Polyvinylidene chloride, which Dow dubbed Saran®, was discovered by accident in 1933 by Ralph M. Wiley. His discovery would lead to uses in seating materials, plastic used for wartime and industrial purposes, and eventually Saran Wrap®.
In 1933, Ralph Wiley, a lab worker at Dow chemical discovered the plastic wrap by accident when he was cleaning lab equipment and found a film inside one vial was not coming off. Wiley took the film to his supervisor, John Reilly, who had it analyzed. The film was identified as polyvinylidene chloride (PVDC), a new plastic that had never been seen before. This substance was clingy, resisted chemicals, and was impervious to air and water.

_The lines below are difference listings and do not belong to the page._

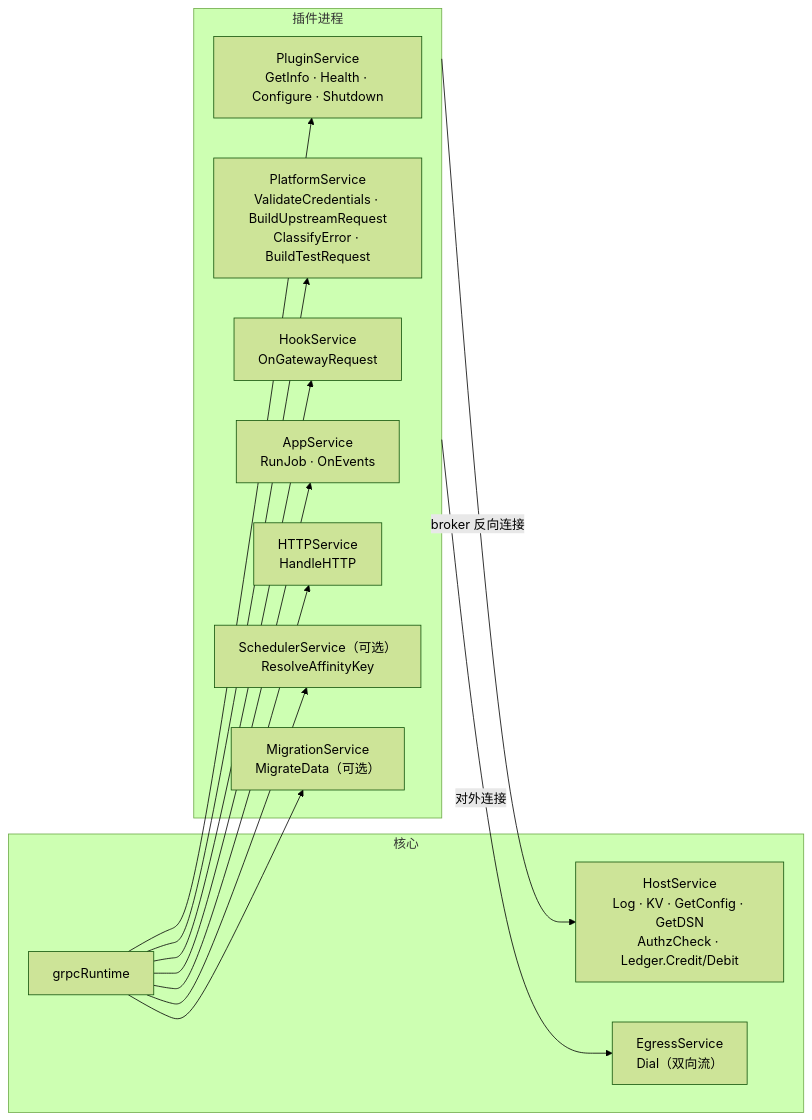
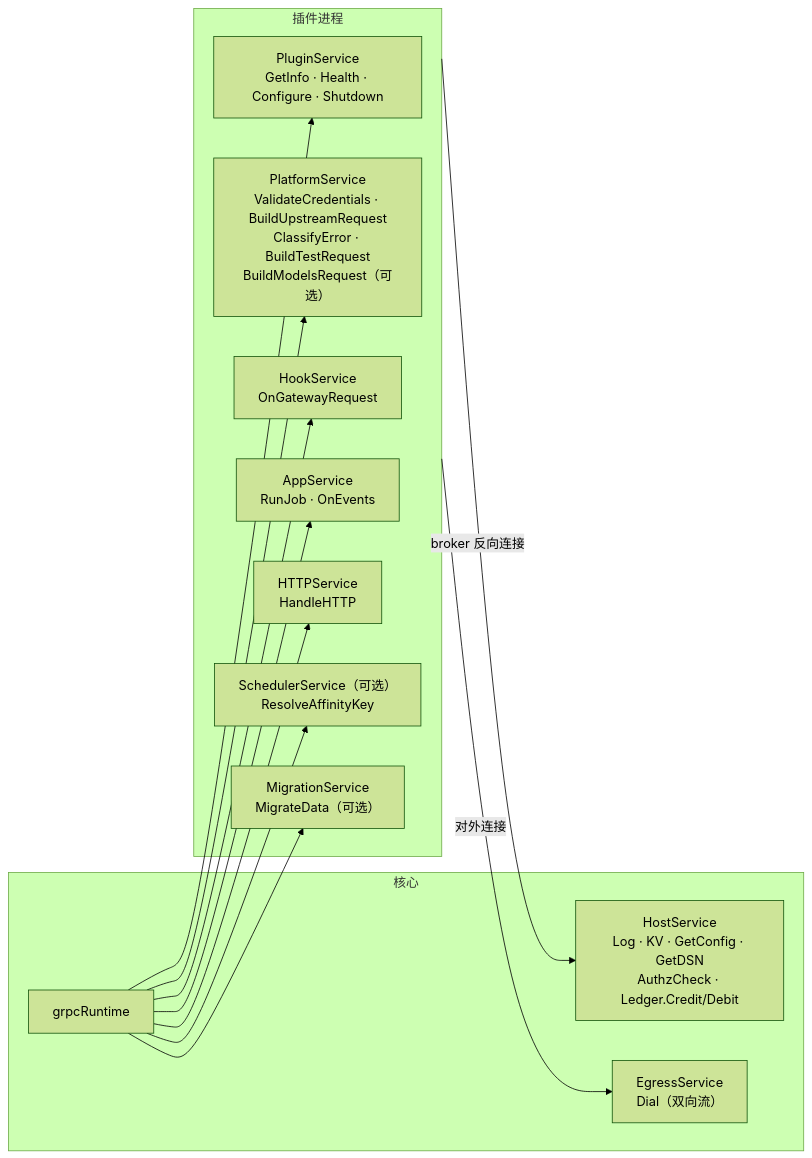
One commit to Sub2API-Devs/sup2api changed the fifth of 18 diagrams in next/docs/ARCHITECTURE.md. Above: the diagram before and after it, drawn with Mermaid (forest theme). The commit also changed other lines of this file and 43 other files, not shown here.

Commit message:
feat(next): fetch the model list from the upstream (CONTRACTS 19): optional plugin RPC BuildModelsRequest, POST /accounts/:id/models/fetch and /account-types/:plugin_key/:type/models/fetch, console picker; builtins 0.1.4, relay 0.1.2; mock-upstream model lists, e2e AC21

````diff
--- a/next/docs/ARCHITECTURE.md
+++ b/next/docs/ARCHITECTURE.md
@@ -486,20 +486,20 @@
 ```mermaid
 flowchart LR
   subgraph host["核心"]
     rt["grpcRuntime"]
     hs["HostService<br/>Log · KV · GetConfig · GetDSN<br/>AuthzCheck · Ledger.Credit/Debit"]
     eg["EgressService<br/>Dial（双向流）"]
   end
   subgraph plugin["插件进程"]
     ps["PluginService<br/>GetInfo · Health · Configure · Shutdown"]
-    pf["PlatformService<br/>ValidateCredentials · BuildUpstreamRequest<br/>ClassifyError · BuildTestRequest"]
+    pf["PlatformService<br/>ValidateCredentials · BuildUpstreamRequest<br/>ClassifyError · BuildTestRequest<br/>BuildModelsRequest（可选）"]
     hk["HookService<br/>OnGatewayRequest"]
     ap["AppService<br/>RunJob · OnEvents"]
     hx["HTTPService<br/>HandleHTTP"]
     sc["SchedulerService（可选）<br/>ResolveAffinityKey"]
     ms["MigrationService<br/>MigrateData（可选）"]
   end
   rt --> ps & pf & hk & ap & hx & sc & ms
   plugin -->|"broker 反向连接"| hs
   plugin -->|"对外连接"| eg
 ```
````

Dow researchers made the substance into a greasy, dark green film. It was initially developed into a spray that was used on US fighter planes and, later, automobile upholstery, to protect them from the elements. Dow Chemical later named the product Saran and eliminated its green hue and offensive odor. The word Saran was formed from a combination of John Reilly's wife's and daughter's names, Sarah and Ann Reilly.
In 1949, Dow introduced Saran Wrap, a thin, clingy plastic wrap that was sold in rolls and used primarily for wrapping food. Saran's excellent oxygen and moisture barrier properties made it suitable for food packaging applications, particularly for preserving the freshness and extending the shelf life of perishable food. It quickly became popular for wrapping food and other items. Saran Wrap is still used today in homes and businesses around the world.
According to plansponsor.com & corporate.dow.com & Wikipedia